reports a sighting occurred last month near Myski village. The fishermen said they saw the "yetis" from a boat on a river. According to the men, at first they mistook the mysterious figures for bears and then humans.
According to Siberian Times
, a local fisherman Vitaly Vershinin, said: "We shouted to them - do you need help? They just rushed away, all in fur, walking on two legs, making their way through the bushes and with two other limbs, straight up the hill." Vershinin added, "It could not be bears, as the bear walks on all-fours, and they ran on two... so then they were gone."
The Daily Mail
reports the second sighting occurred on the bank of the Mras-Su River, several days after the first. The fisherman who reported the second sighting, said: "We saw some tall animals looking like people. Our binoculars were broken and did not let us see them sharply. We waved at the animals but they did not respond, then quickly ran back into the forest, walking on two legs. We realised that they were not in dark clothes but covered by dark fur. They did walk like people."
According to a local government official Sergei Adlyakov, a forestry inspector reported yet another sighting at the Shorsky National Park. Siberia Times
reports the sighting occurred in Tashtagolski district close to the border with Khakassia. The inspector said: "The creature did not look like a bear and quickly disappeared after breaking some branches of the bushes."
According to the Daily Mail
, Russia's top yeti expert Igor Burtsev, head of the International Center of Hominology, described the sightings as "significant." He said: "We shall explore new areas, to the north from the usual places yetis have been seen previously."
Burtsev vehemently denied allegations that reports of sightings are designed to draw tourists to the area.
Following an expedition last year, Burtsev announced that a team of international experts discovered samples of yeti hair. DNA findings have not been released, but it is claimed tests are being done.
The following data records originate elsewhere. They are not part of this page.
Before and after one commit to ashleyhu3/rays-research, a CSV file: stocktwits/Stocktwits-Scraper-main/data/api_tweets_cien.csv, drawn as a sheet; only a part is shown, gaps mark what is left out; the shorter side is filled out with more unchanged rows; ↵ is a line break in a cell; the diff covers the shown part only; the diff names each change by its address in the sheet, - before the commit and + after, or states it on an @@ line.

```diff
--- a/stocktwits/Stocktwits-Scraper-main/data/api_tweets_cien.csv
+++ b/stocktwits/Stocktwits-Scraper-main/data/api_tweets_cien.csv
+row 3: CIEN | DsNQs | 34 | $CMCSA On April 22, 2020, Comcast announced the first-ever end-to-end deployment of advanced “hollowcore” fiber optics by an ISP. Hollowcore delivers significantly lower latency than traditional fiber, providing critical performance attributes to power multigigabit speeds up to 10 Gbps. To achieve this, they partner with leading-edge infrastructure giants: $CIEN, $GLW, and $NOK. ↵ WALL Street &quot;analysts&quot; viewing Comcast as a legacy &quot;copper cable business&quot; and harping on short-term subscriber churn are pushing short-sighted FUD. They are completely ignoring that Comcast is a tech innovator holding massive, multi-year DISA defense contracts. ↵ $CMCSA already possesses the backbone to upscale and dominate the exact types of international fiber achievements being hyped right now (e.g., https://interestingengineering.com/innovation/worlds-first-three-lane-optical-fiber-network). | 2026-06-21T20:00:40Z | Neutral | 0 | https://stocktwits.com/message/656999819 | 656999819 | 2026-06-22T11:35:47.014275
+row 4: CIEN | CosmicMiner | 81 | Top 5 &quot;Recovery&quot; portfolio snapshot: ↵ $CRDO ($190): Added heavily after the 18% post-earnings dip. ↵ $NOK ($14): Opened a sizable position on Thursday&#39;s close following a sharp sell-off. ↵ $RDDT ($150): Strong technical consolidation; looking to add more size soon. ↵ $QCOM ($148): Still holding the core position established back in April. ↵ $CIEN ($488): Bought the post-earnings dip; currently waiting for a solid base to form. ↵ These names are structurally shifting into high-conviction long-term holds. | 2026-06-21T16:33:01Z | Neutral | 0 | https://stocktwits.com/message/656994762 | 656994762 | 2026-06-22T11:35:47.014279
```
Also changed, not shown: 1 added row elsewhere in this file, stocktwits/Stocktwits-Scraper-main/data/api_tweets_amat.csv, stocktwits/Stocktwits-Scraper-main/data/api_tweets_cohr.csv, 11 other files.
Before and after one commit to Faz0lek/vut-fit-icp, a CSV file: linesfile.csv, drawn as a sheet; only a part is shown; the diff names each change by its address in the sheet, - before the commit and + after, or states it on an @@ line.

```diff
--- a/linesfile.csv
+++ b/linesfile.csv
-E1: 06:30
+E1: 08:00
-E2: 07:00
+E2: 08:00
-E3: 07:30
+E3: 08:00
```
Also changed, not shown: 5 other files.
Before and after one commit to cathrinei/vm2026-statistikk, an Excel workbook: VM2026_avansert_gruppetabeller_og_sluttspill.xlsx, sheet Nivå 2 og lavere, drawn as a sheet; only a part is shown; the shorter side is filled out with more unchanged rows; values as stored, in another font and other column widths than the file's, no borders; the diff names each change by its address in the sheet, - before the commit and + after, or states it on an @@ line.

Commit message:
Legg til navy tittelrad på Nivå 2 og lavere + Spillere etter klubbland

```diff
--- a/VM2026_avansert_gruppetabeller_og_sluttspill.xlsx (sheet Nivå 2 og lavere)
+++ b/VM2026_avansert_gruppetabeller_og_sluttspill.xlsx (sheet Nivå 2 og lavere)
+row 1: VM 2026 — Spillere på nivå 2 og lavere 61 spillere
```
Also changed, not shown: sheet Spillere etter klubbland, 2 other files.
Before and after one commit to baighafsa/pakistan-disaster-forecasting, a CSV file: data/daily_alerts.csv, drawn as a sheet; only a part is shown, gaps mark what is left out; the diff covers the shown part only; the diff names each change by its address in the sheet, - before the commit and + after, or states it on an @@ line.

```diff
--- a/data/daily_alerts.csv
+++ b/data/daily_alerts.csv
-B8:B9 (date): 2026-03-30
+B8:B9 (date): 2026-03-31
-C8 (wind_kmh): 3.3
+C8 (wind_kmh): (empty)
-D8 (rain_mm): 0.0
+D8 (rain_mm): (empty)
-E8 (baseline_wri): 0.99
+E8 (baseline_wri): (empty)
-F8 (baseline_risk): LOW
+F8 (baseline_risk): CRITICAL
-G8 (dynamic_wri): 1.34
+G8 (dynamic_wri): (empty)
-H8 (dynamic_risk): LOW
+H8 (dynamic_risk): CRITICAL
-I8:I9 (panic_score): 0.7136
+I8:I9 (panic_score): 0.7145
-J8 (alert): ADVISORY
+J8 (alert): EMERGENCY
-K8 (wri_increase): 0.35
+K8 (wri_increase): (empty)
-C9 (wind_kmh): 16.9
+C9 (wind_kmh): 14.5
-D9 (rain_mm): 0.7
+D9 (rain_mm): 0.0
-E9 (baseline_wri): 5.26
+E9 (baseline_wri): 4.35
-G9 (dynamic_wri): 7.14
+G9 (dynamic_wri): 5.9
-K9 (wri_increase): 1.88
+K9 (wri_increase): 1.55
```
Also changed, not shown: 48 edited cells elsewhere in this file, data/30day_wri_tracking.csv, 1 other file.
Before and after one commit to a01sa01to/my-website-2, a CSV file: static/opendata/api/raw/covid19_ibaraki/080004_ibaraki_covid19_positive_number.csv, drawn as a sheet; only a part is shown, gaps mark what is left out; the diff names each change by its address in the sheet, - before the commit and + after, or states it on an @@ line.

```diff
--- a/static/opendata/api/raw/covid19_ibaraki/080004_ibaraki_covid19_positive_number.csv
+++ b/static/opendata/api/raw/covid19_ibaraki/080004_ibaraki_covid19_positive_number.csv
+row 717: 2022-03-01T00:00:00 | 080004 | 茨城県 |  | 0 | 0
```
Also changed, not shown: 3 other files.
According to Siberian Times
, the samples were found in the Azasskaya Cave.
Burtsev claims yetis are probably the missing link between Neanderthals and modern man. He estimates that a population of about 30 live in Russia's Kemorovo region. The Sun
reports he said: "We have good evidence of the yeti living in our region, and we have heard convincing details from experts elsewhere in Russia and in the US and Canada. The description of the habits of the Abominable Snowmen are similar from all over the world."
Last November, yeti hunters claimed they discovered nests of the yeti in Siberia. The hunters reportedly found trees twisted into an arch in an area where sightings of yetis have been reported. Siberian Times
reports that biologist John Bindernagel, said, "We didn't feel like the trees we saw in Siberia had been done by a man or another mammal. Twisted trees like this have also been observed in North America and they could fit in with the theory that Bigfoot makes nests."
According to the Daily Mail
, the "first accounts of Yetis emerged before the 19th century from Buddhists who believed that the creature inhabited the Himalayas. They depicted the mysterious beast as having similarities to an ape and carrying a large stone as a weapon while making a whistling sound."
reported last May that a joint project between Oxford University and Switzerland's Lausanne Museum of Zoology plans to study organic remains claimed to belong to alleged cryptid creatures believed to be yetis. According to Digital Journal
, Wolfson College, Oxford is asking for "samples of hair and teeth of cryptids," as part of an investigation of the genetic relationship between "our own species Homo sapiens
and other hominids."
reports that yetis are the most widely reported cryptids. The mystery of the yeti was popularized in the West when an expedition to Mount Everest returned with photographs of giant footprints in the snow in 1951. There have also been claims of sightings of yetis in North America, where they are known as Bigfoot or Sasquatch.
According to Digital Journal
reports that an expert said theories "as to species identification [of yetis] vary from surviving collateral hominid species, such as Homo neanderthalensis or Homo floresiensis (Denosivans), to large primates like Gigantopithecus widely thought to be extinct, to as yet unstudied primate species or local subspecies of black and brown bears."